[Start of section]

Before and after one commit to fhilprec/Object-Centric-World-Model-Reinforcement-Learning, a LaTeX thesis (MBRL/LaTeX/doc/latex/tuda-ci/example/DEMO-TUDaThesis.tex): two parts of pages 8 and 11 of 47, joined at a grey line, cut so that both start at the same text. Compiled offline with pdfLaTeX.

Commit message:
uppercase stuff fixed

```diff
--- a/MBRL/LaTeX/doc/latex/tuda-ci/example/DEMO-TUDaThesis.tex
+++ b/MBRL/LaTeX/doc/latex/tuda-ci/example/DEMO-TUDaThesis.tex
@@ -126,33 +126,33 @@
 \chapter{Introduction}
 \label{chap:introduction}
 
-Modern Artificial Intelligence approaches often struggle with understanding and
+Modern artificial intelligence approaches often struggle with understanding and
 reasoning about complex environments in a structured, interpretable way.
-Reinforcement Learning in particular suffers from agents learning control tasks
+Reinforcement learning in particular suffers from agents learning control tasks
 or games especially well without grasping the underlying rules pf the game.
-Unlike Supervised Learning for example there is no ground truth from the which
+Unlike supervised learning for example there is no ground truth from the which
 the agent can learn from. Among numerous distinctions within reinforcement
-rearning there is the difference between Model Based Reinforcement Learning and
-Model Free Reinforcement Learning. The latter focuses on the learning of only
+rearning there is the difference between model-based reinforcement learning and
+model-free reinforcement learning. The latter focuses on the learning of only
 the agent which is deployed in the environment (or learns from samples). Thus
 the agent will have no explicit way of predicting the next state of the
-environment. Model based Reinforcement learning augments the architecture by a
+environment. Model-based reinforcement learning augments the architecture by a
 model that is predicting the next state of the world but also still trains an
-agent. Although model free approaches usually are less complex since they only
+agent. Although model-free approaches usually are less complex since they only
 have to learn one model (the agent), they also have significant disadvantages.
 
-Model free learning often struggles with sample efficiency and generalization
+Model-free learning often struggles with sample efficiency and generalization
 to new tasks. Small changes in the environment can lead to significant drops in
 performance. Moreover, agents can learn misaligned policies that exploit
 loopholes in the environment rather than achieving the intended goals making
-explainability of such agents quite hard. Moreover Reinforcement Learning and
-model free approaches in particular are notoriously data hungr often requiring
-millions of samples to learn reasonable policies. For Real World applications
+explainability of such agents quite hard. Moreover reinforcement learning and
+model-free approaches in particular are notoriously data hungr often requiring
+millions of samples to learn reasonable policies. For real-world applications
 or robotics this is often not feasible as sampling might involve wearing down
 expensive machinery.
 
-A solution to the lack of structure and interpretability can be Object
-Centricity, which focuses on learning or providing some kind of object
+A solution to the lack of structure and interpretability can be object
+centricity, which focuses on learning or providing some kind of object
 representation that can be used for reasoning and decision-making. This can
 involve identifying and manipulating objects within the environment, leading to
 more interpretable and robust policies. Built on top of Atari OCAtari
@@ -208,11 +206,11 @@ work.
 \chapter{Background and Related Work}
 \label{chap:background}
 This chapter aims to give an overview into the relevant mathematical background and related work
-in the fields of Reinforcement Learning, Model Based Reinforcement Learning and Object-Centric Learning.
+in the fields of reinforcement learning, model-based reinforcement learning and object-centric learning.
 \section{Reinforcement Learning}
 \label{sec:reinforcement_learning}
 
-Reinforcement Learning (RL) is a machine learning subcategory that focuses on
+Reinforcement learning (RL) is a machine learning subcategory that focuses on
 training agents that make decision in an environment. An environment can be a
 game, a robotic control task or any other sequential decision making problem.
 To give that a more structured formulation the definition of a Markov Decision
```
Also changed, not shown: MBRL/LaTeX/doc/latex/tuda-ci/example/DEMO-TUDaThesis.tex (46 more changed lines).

[End of section]

[THE PROBLEM] For the data above, state how many lines contain "often"; the number is the whole answer.

[REPLY] 7